## Exercise objective
Copy out each line in the listing below where the word "free" appears.

## Data section
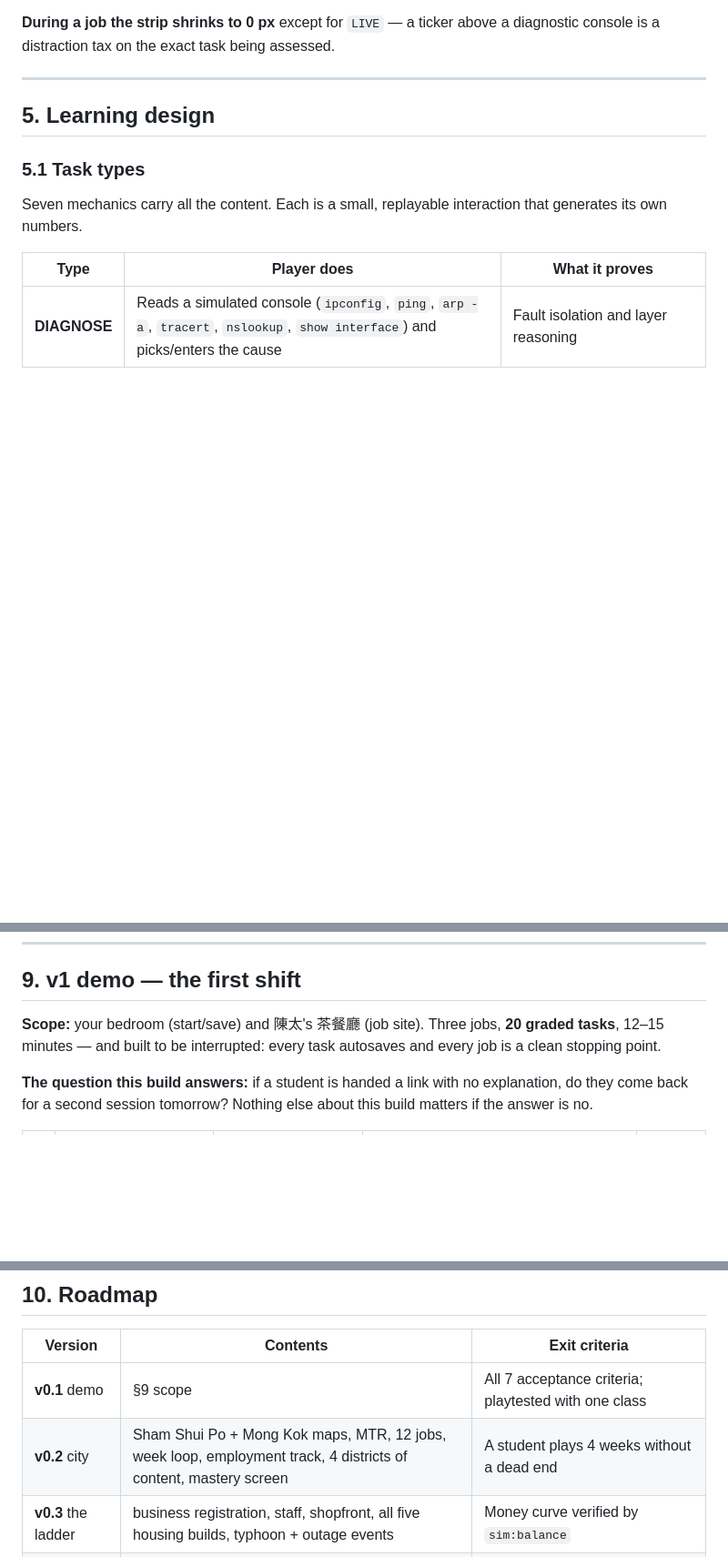
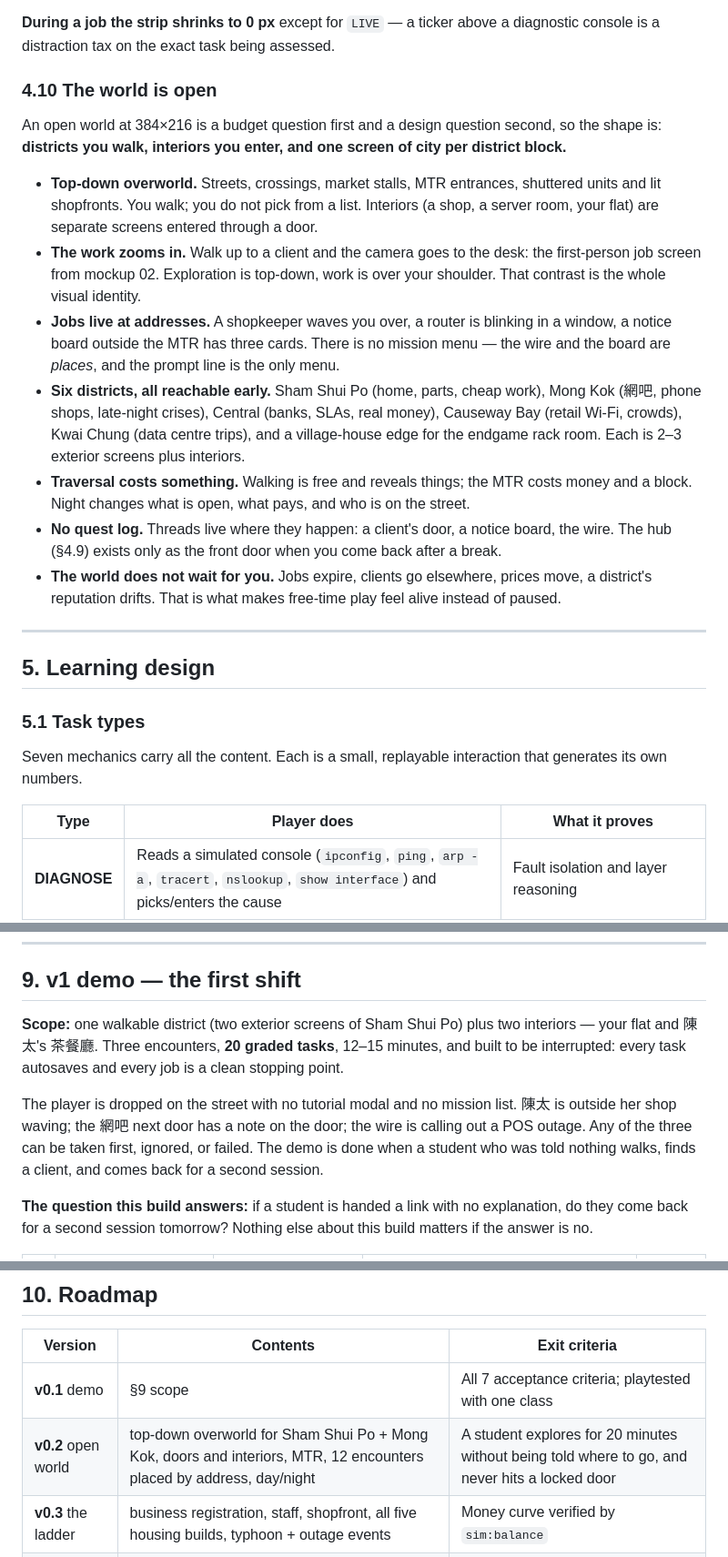
Before and after one commit to SSC-Program-Team/cit-game, a Markdown page: docs/design/game-design-document.md, 3 parts joined by grey strips. Shown: that part at 91% size. Drawn GitHub-style; blank space fills up the shorter version.

```diff
--- a/docs/design/game-design-document.md
+++ b/docs/design/game-design-document.md
@@ -219,6 +224,18 @@ Ten pixels at the top of every screen carry the world: who just landed a job, wh
 **Flip, not crawl.** A Bloomberg crawl at this font scrolls ~9 characters per second; a second-language reader loses the start of the sentence before it finishes. Default is a snap-flip with a dwell bar and queue pips; continuous crawl is a settings toggle for teachers who want atmosphere on a projector. `P` pauses the strip, and it pauses on keyboard focus.
 
 **During a job the strip shrinks to 0 px** except for `LIVE` — a ticker above a diagnostic console is a distraction tax on the exact task being assessed.
+
+### 4.10 The world is open
+
+An open world at 384×216 is a budget question first and a design question second, so the shape is: **districts you walk, interiors you enter, and one screen of city per district block.**
+
+- **Top-down overworld.** Streets, crossings, market stalls, MTR entrances, shuttered units and lit shopfronts. You walk; you do not pick from a list. Interiors (a shop, a server room, your flat) are separate screens entered through a door.
+- **The work zooms in.** Walk up to a client and the camera goes to the desk: the first-person job screen from mockup 02. Exploration is top-down, work is over your shoulder. That contrast is the whole visual identity.
+- **Jobs live at addresses.** A shopkeeper waves you over, a router is blinking in a window, a notice board outside the MTR has three cards. There is no mission menu — the wire and the board are *places*, and the prompt line is the only menu.
+- **Six districts, all reachable early.** Sham Shui Po (home, parts, cheap work), Mong Kok (網吧, phone shops, late-night crises), Central (banks, SLAs, real money), Causeway Bay (retail Wi-Fi, crowds), Kwai Chung (data centre trips), and a village-house edge for the endgame rack room. Each is 2–3 exterior screens plus interiors.
+- **Traversal costs something.** Walking is free and reveals things; the MTR costs money and a block. Night changes what is open, what pays, and who is on the street.
+- **No quest log.** Threads live where they happen: a client's door, a notice board, the wire. The hub (§4.9) exists only as the front door when you come back after a break.
+- **The world does not wait for you.** Jobs expire, clients go elsewhere, prices move, a district's reputation drifts. That is what makes free-time play feel alive instead of paused.
 
 ---
 
@@ -438,7 +456,9 @@ Also enforced server-side: fee caps (`≤ job.fee × 1.2`), one event per job id
 
 ## 9. v1 demo — the first shift
 
-**Scope:** your bedroom (start/save) and 陳太's 茶餐廳 (job site). Three jobs, **20 graded tasks**, 12–15 minutes — and built to be interrupted: every task autosaves and every job is a clean stopping point.
+**Scope:** one walkable district (two exterior screens of Sham Shui Po) plus two interiors — your flat and 陳太's 茶餐廳. Three encounters, **20 graded tasks**, 12–15 minutes, and built to be interrupted: every task autosaves and every job is a clean stopping point.
+
+The player is dropped on the street with no tutorial modal and no mission list. 陳太 is outside her shop waving; the 網吧 next door has a note on the door; the wire is calling out a POS outage. Any of the three can be taken first, ignored, or failed. The demo is done when a student who was told nothing walks, finds a client, and comes back for a second session.
 
 **The question this build answers:** if a student is handed a link with no explanation, do they come back for a second session tomorrow? Nothing else about this build matters if the answer is no.
 
@@ -474,7 +494,7 @@ Also enforced server-side: fee caps (`≤ job.fee × 1.2`), one event per job id
 | Version | Contents | Exit criteria |
 |---|---|---|
 | **v0.1** demo | §9 scope | All 7 acceptance criteria; playtested with one class |
-| **v0.2** city | Sham Shui Po + Mong Kok maps, MTR, 12 jobs, week loop, employment track, 4 districts of content, mastery screen | A student plays 4 weeks without a dead end |
+| **v0.2** open world | top-down overworld for Sham Shui Po + Mong Kok, doors and interiors, MTR, 12 encounters placed by address, day/night | A student explores for 20 minutes without being told where to go, and never hits a locked door |
 | **v0.3** the ladder | business registration, staff, shopfront, all five housing builds, typhoon + outage events | Money curve verified by `sim:balance` |
 | **v1.0** open play | live service (standings, wire, seasons), hub, achievements, 13-topic content (~300 tasks) | A student plays a full in-game week unaided and the board updates live |
 | **v1.1** 中文 | 繁中 content + UI, bilingual toggle | Reviewed by a Chinese panel |
```
Also changed, not shown: other parts of docs/design/game-design-document.md (+24 -15 lines), docs/mockups/01-city-night.png, docs/mockups/05-wire.png, 4 other files.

## Task solution
+- **Traversal costs something.** Walking is free and reveals things; the MTR costs money and a block. Night changes what is open, what pays, and who is on the street.
+- **The world does not wait for you.** Jobs expire, clients go elsewhere, prices move, a district's reputation drifts. That is what makes free-time play feel alive instead of paused.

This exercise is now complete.